#### PROBLEM
Your answer should be each line of the entries that contains the word "vocabulaire", copied in full.

[Start of Attachment]

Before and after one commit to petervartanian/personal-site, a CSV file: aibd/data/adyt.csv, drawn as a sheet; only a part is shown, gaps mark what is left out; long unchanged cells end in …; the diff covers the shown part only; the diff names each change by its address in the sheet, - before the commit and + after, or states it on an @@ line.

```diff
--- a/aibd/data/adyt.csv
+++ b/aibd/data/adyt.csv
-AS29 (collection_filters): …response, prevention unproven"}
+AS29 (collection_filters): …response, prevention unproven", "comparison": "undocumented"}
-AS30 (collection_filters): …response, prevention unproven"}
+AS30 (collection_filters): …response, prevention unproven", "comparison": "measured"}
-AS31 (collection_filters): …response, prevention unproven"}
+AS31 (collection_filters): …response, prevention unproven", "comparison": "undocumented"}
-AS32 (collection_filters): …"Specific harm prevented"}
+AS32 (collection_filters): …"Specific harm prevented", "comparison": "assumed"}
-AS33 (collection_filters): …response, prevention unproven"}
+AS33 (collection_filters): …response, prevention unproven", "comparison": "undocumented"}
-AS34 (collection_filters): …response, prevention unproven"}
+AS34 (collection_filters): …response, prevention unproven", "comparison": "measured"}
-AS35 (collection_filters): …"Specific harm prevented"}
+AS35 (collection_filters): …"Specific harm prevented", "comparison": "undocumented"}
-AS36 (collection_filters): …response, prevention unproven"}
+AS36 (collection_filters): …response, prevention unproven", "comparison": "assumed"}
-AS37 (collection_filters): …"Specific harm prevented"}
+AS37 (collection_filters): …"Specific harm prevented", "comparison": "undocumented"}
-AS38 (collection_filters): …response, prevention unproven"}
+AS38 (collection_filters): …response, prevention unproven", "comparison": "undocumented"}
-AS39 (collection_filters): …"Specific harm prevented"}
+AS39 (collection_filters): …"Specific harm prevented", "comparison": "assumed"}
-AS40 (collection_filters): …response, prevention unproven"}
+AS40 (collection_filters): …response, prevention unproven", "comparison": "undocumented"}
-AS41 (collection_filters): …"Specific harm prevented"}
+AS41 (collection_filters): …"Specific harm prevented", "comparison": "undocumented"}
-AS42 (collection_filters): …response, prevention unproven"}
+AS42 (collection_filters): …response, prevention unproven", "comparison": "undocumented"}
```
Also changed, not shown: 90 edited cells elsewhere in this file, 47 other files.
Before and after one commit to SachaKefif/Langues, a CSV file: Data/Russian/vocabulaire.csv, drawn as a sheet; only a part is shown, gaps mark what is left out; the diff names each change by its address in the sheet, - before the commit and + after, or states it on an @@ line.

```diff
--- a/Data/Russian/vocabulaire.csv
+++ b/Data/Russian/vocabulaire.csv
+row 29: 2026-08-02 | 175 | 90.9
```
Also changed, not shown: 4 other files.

[End of Attachment]

#### SOLUTION TO THIS EXERCISE
Before and after one commit to SachaKefif/Langues, a CSV file: Data/Russian/vocabulaire.csv, drawn as a sheet; only a part is shown, gaps mark what is left out; the diff names each change by its address in the sheet, - before the commit and + after, or states it on an @@ line.
--- a/Data/Russian/vocabulaire.csv
+++ b/Data/Russian/vocabulaire.csv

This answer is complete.